§ Exercise prompt
Check every line below for the string "fonts", and copy the lines that contain it.

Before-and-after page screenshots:
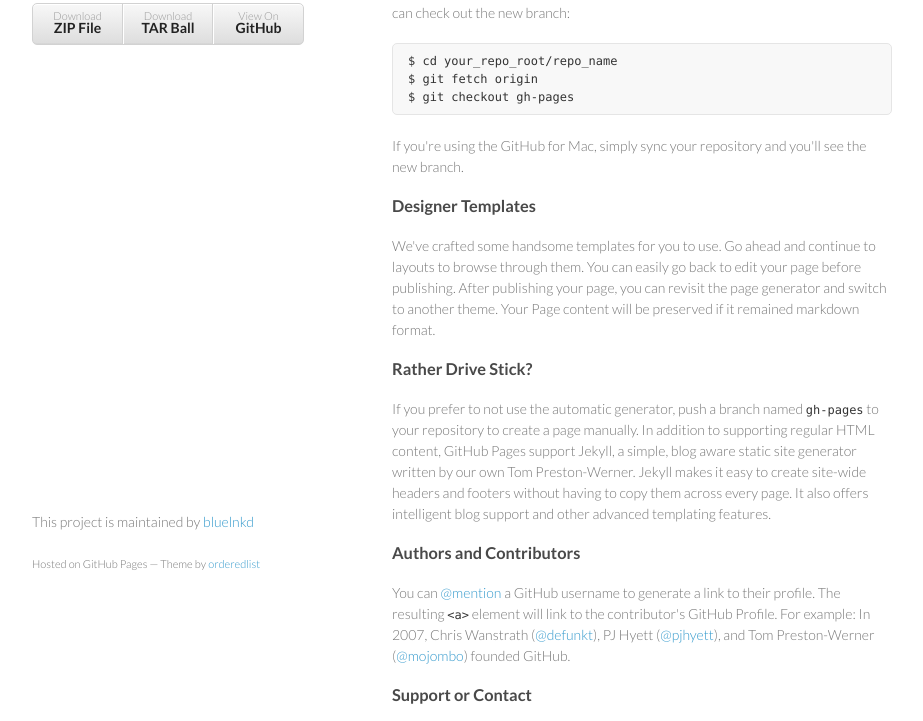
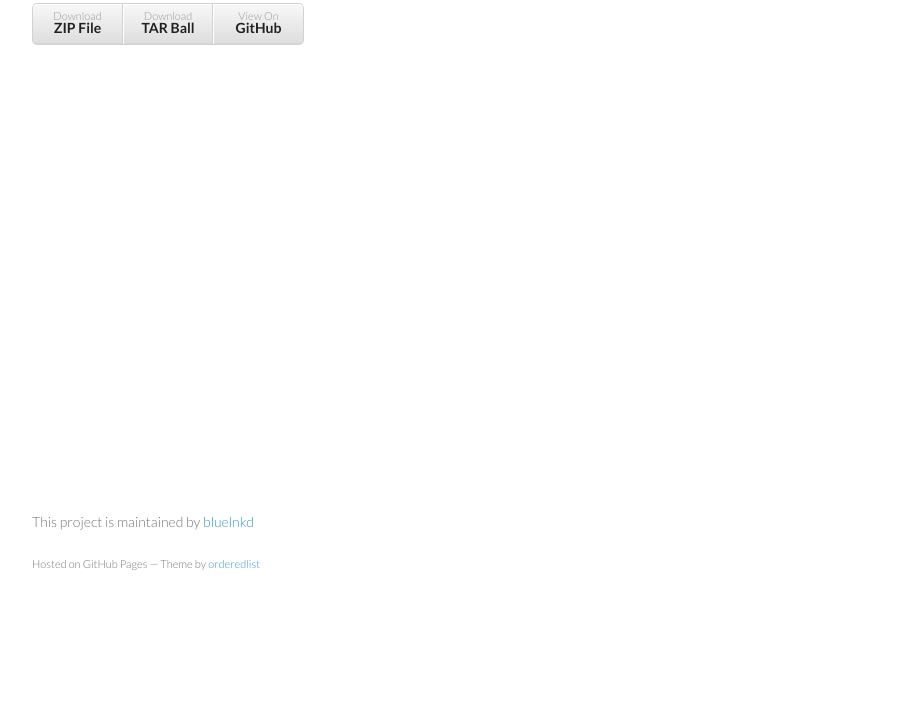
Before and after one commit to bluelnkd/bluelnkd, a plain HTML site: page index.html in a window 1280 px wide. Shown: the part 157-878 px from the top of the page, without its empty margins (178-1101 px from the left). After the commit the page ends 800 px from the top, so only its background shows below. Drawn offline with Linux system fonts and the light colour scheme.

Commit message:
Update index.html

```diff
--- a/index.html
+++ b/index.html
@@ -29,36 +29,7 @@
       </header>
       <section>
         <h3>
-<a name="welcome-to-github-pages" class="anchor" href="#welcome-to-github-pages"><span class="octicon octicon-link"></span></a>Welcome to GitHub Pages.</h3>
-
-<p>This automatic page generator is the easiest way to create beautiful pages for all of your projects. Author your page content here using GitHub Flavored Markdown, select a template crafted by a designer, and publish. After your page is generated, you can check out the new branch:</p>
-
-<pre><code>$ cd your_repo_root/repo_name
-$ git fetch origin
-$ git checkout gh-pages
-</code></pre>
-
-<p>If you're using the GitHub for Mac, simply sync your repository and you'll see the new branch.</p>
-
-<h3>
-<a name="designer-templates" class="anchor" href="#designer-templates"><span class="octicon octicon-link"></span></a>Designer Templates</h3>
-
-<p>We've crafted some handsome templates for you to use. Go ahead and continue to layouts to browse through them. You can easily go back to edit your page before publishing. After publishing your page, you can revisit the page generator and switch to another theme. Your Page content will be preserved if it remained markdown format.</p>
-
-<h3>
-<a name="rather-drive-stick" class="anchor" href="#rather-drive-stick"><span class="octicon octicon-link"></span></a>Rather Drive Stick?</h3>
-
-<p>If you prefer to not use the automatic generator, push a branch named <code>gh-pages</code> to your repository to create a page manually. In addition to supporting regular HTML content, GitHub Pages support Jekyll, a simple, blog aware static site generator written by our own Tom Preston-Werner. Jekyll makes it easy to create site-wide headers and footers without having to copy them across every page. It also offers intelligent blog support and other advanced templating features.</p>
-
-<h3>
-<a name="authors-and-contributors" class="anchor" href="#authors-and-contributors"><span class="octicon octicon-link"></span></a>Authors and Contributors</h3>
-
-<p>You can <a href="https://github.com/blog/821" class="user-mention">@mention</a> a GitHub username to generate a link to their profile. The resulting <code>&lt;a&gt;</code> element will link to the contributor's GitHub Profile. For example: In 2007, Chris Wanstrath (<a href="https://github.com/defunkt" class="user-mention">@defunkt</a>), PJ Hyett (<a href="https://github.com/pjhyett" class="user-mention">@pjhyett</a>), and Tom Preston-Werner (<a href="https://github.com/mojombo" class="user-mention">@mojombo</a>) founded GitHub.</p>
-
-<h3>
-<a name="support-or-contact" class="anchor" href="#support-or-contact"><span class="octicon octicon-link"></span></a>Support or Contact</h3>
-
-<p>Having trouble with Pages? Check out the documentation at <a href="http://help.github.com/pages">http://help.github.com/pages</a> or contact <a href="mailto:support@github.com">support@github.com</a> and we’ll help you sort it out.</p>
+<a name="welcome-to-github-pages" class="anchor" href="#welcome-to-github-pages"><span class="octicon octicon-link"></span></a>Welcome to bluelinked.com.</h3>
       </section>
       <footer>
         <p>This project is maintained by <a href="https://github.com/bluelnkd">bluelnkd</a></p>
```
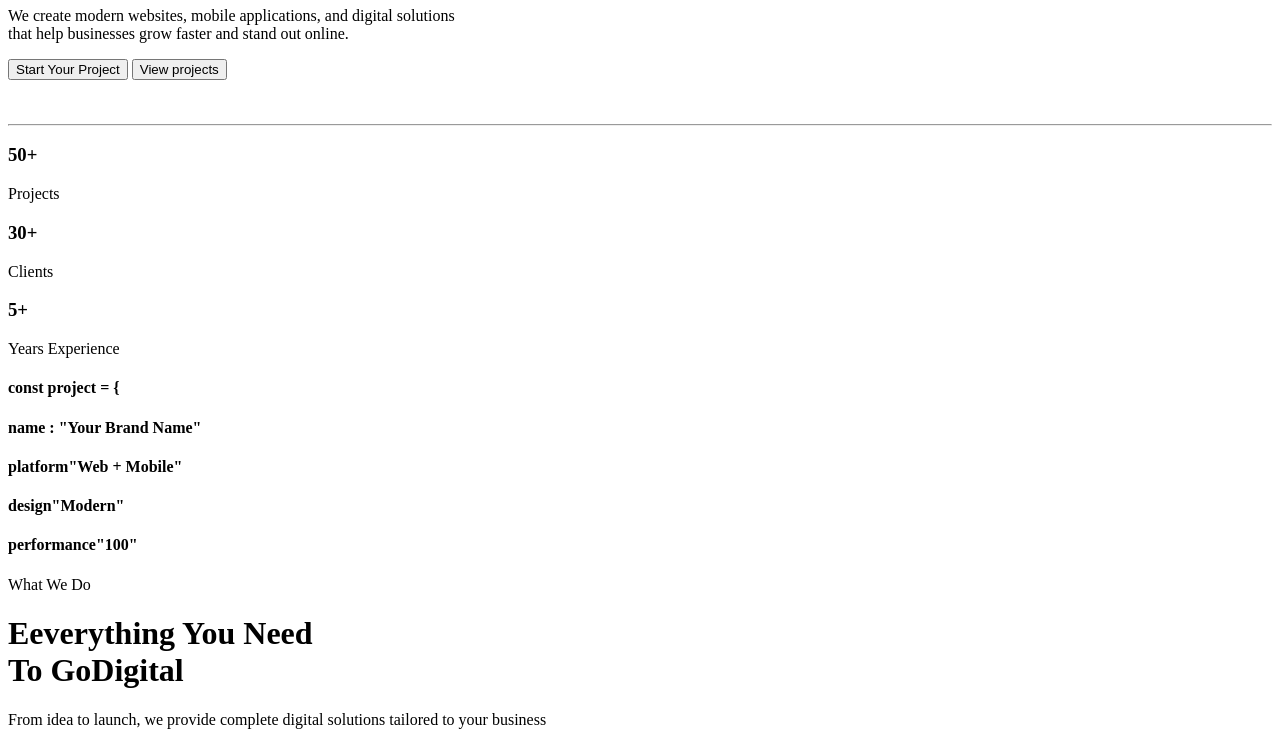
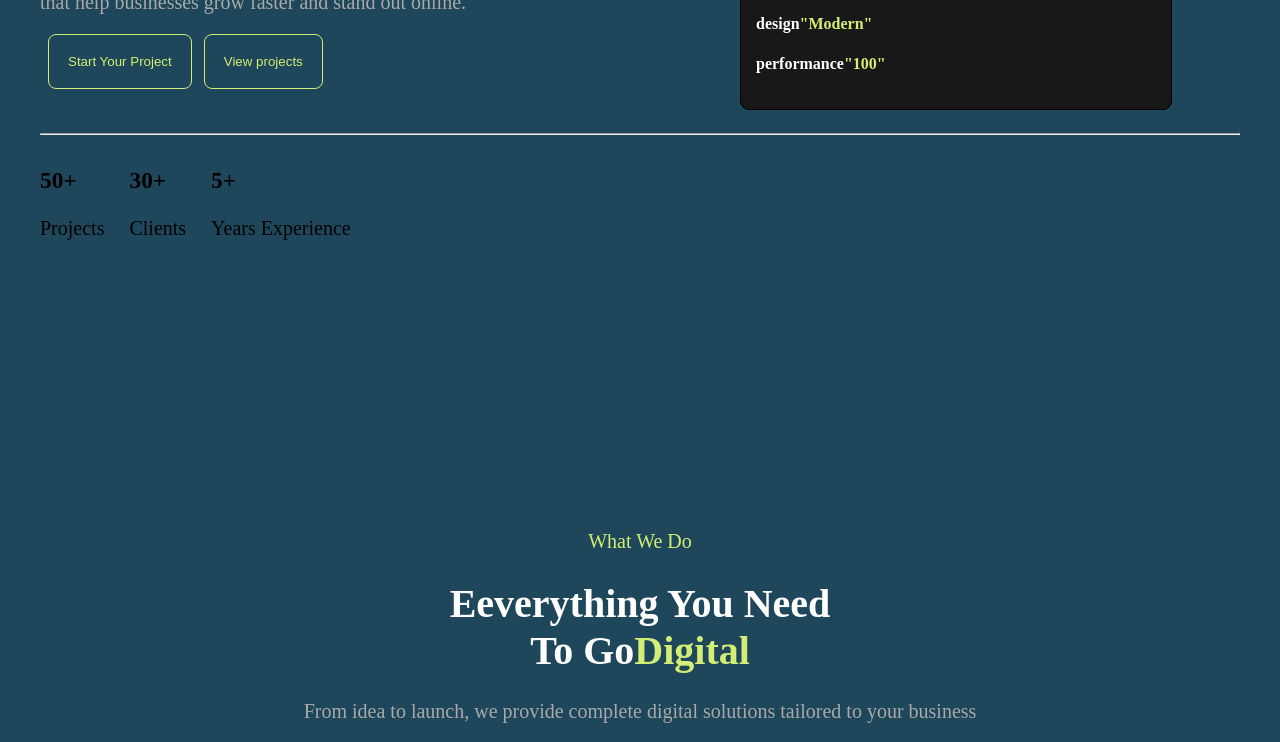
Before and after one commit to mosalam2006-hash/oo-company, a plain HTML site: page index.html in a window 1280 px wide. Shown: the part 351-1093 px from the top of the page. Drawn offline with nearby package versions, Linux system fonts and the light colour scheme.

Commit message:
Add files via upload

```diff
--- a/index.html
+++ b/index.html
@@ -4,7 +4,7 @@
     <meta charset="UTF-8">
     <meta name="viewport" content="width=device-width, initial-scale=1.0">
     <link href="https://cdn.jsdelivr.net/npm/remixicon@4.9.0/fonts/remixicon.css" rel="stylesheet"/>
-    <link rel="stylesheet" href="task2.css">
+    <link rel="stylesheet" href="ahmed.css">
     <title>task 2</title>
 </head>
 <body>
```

§ Exercise solution
Before and after one commit to bluelnkd/bluelnkd, a plain HTML site: page index.html in a window 1280 px wide. Shown: the part 157-878 px from the top of the page, without its empty margins (178-1101 px from the left). After the commit the page ends 800 px from the top, so only its background shows below. Drawn offline with Linux system fonts and the light colour scheme.
Before and after one commit to mosalam2006-hash/oo-company, a plain HTML site: page index.html in a window 1280 px wide. Shown: the part 351-1093 px from the top of the page. Drawn offline with nearby package versions, Linux system fonts and the light colour scheme.
     <link href="https://cdn.jsdelivr.net/npm/remixicon@4.9.0/fonts/remixicon.css" rel="stylesheet"/>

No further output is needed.